The palm-to-palm version often becomes a mixed-blood choke and air choke, restricting the airway and resulting in a slower but more pain-producing choke-out.
Leg Position Can Be Key
There are two different leg positions usually used to support a strong RNC position.
First, there is the “body triangle” or “figure-four body lock”, also known in judo as Do-Jime. Once behind their opponent, the attacker wraps their legs around their foe’s torso and crosses their ankles. Then, they pull one heel up to and behind the other knee, thereby creating the namesake “4” shape. Once locked in, the body triangle puts tremendous pressure on their opponent’s ribs, making it much harder to breathe.
The major advantage of the body triangle is it is challenging to escape. But the biggest disadvantage is that once an attacker fully commits, their offensive options become severely limited. This is why the swift and proper execution of the RNC is so critical.
The second RNC technique is the “hooks” leg position.
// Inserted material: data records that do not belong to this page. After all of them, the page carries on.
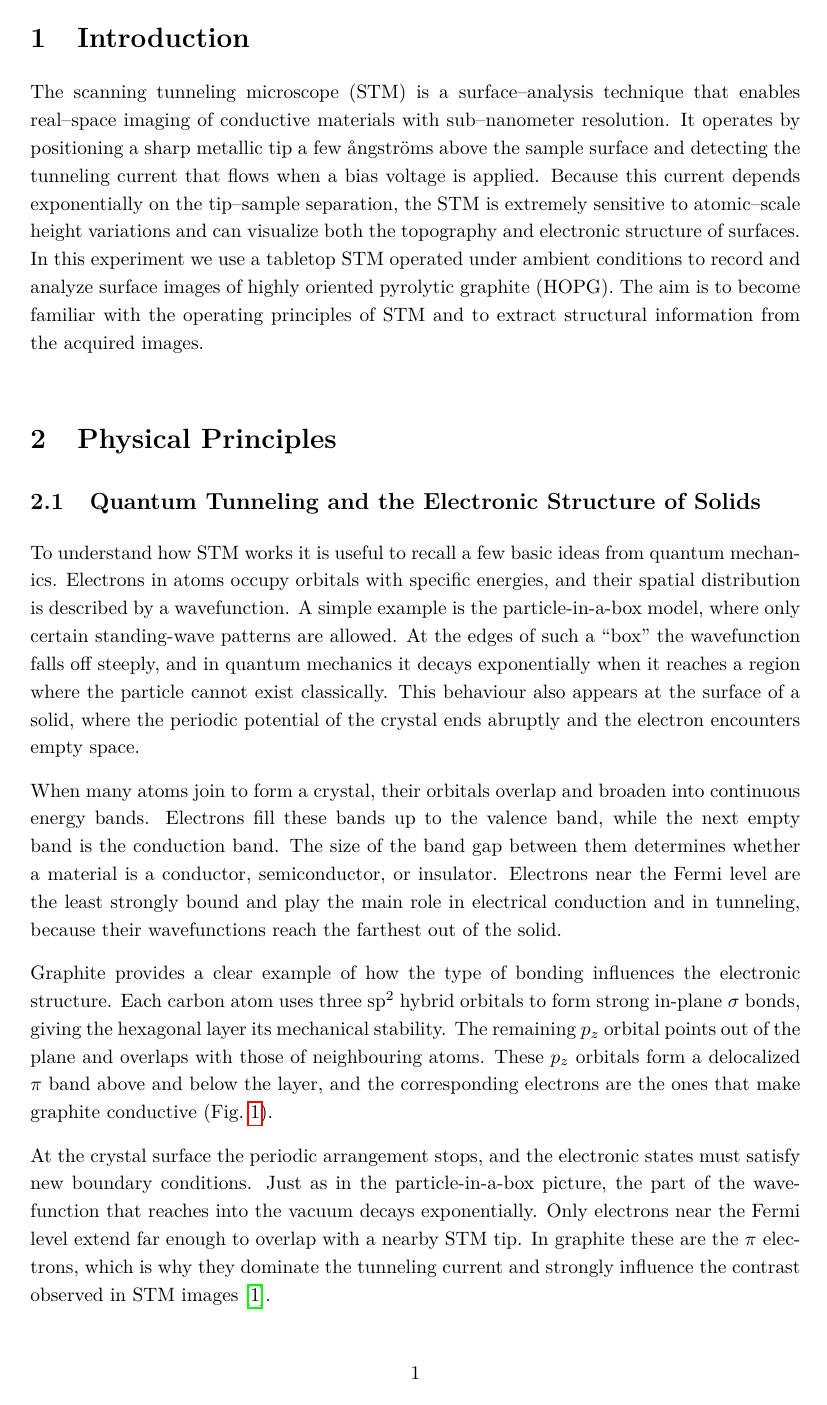
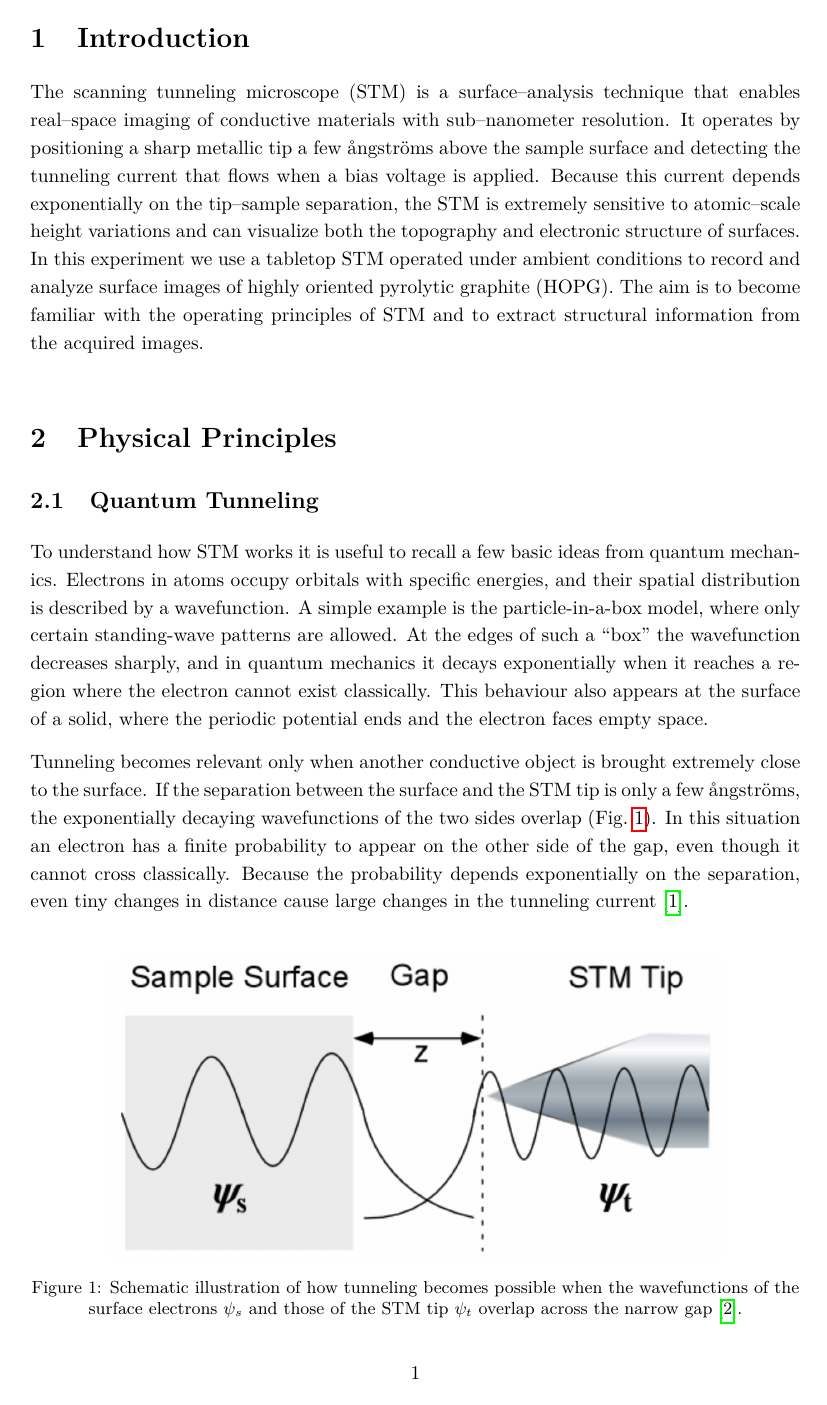
Before and after one commit to cembomembo/FP-Rastertunnelmikroskopie, a LaTeX document (Preparation/Preparation_STM.tex): page 3 of 5 before the commit and page 3 of 6 after it. Compiled offline with pdfLaTeX.

Commit message:
finished 2.1 and 2.2

```diff
--- a/Preparation/Preparation_STM.tex
+++ b/Preparation/Preparation_STM.tex
@@ -112,29 +112,21 @@ The aim is to become familiar with the operating principles of STM and to extrac
 % --- Physical Principles ---
 \section{Physical Principles}
 
-\subsection{Quantum Tunneling and the Electronic Structure of Solids}
+\subsection{Quantum Tunneling}
 
 To understand how STM works it is useful to recall a few basic ideas from quantum mechanics.
 Electrons in atoms occupy orbitals with specific energies, and their spatial distribution is described by a wavefunction.
 A simple example is the particle-in-a-box model, where only certain standing-wave patterns are allowed.
-At the edges of such a “box” the wavefunction falls off steeply, and in quantum mechanics it decays exponentially when it reaches a region where the particle cannot exist classically.
-This behaviour also appears at the surface of a solid, where the periodic potential of the crystal ends abruptly and the electron encounters empty space.
+At the edges of such a “box” the wavefunction decreases sharply, and in quantum mechanics it decays exponentially when it reaches a region where the electron cannot exist classically.
+This behaviour also appears at the surface of a solid, where the periodic potential ends and the electron faces empty space.
 
-When many atoms join to form a crystal, their orbitals overlap and broaden into continuous energy bands.
-Electrons fill these bands up to the valence band, while the next empty band is the conduction band.
-The size of the band gap between them determines whether a material is a conductor, semiconductor, or insulator.
-Electrons near the Fermi level are the least strongly bound and play the main role in electrical conduction and in tunneling, because their wavefunctions reach the farthest out of the solid.
+Tunneling becomes relevant only when another conductive object is brought extremely close to the surface.
+If the separation between the surface and the STM tip is only a few ångströms, the exponentially decaying wavefunctions of the two sides overlap (Fig.~\ref{fig:stm_wavefunction_overlap}).
+In this situation an electron has a finite probability to appear on the other side of the gap, even though it cannot cross classically.
+Because the probability depends exponentially on the separation, even tiny changes in distance cause large changes in the tunneling current \cite{STMAnleitung}.
 
-Graphite provides a clear example of how the type of bonding influences the electronic structure.
-Each carbon atom uses three sp$^2$ hybrid orbitals to form strong in-plane $\sigma$ bonds, giving the hexagonal layer its mechanical stability.
-The remaining $p_z$ orbital points out of the plane and overlaps with those of neighbouring atoms.
-These $p_z$ orbitals form a delocalized $\pi$ band above and below the layer, and the corresponding electrons are the ones that make graphite conductive (Fig.~\Ref{fig:carbon_bonding}).
-
-At the crystal surface the periodic arrangement stops, and the electronic states must satisfy new boundary conditions.
-Just as in the particle-in-a-box picture, the part of the wavefunction that reaches into the vacuum decays exponentially.
-Only electrons near the Fermi level extend far enough to overlap with a nearby STM tip.
-In graphite these are the $\pi$ electrons, which is why they dominate the tunneling current and strongly influence the contrast observed in STM images \cite{STMAnleitung}.
-
+\vspace{1em}
 \begin{figure}[H]
 \centering
-\includegraphics[width=0.8\textwidth]{../resources/figures/CarbonBonding.png}
+\includegraphics[width=0.8\textwidth]{../resources/figures/STM_Tunneling_Schematic.png}
+\caption{Schematic illustration of how tunneling becomes possible when the wavefunctions of the surface electrons $\psi_s$ and those of the STM tip $\psi_t$ overlap across the narrow gap~\cite{UW_AFM_STM_Workshop}.}
```
Also changed, not shown: Evaluation/references.bib (+7 -0 lines), Preparation/references.bib (+7 -0 lines), resources/figures/Carbon_Bonding.png (renamed from resources/figures/CarbonBonding.png), resources/figures/STM_Tunneling_Schematic.png (added), Preparation/Preparation_STM.tex (33 more changed lines).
The attacker locks his legs into the mid-thighs of their opponent from the back mount position, preventing escape or reversal while the submission hold is applied.
Defense Against a Rear Naked Choke
As much as I like executing a rear-naked choke against an unlucky opponent, there have been times when I was in a position where the move was used against me. Therefore, I make a point of practicing rear-naked choke defense regularly.
From bitter experience, I can tell you that once an RNC is locked in, there are only few seconds left to act. It is difficult, but not impossible, if a cool head prevails. Again, I will use the example of someone attempting to execute the move with their right hand,
The very first thing is to relieve pressure on the neck, even if it is only briefly to buy yourself some time. Tuck your chin, raise your shoulders, then grab the choking arm and pull down to keep the blood to the brain flowing.
Use the left hand to grab as near as their right thumb as possible and pull down sharply. That should create just enough space to slide your right hand around their right forearm so you can pull down even more.
If you are standing, drop your base a few inches, then rotate your right shoulder toward your left foot as hard as you can, using your shoulder as a fulcrum. Done correctly, this shoulder throw should break your opponent’s hold and leave them sprawled on the mat in front of you.
The most important thing to remember about defending against a standing rear-naked choke is not getting pulled backward off-balance because all protective leverage is lost.
Escaping from a ground-based RNC is harder and is more about preventing an opponent from getting the hold locked in.
While tucking the chin, raising the shoulders, and blocking the choking arm, try to simultaneously trap the supporting arm under your armpit or better yet, your body. Use your legs to push on the mat and try to shift the opponent’s position up or down. If you can create any space at all, rotate your body within their mount because the hold is not effective if not executed correctly from the rear.
Famous Fights Finished With the Rear Naked Choke
Because it is one of the most effective finishing moves in MMA, practicing the rear-naked choke is well worth your time. The more you train on properly executing an RNC, the more opportunities you will have to learn defense techniques.
Here are a few videos from some of my favorite fights that highlight just how devastating this move can be. Of course, if you want to learn the move, checking out how great fighters execute it is a good start.
2008: Anderson Silva versus Dan Henderson
2015: Keita Nakamura versus Li Jingliang
2016: Michael Chiesa versus Beneil Dariush
2017: Jan Blachowicz versus Devin Clark
2017: Charles Oliveira versus Will Brooks
The Bottom Line
If you’re serious about learning Jiu Jitsu or MMA, you need to master both the rear naked choke as well as how to defend against it. It’s a tried and trued submission used by all successful martial artists.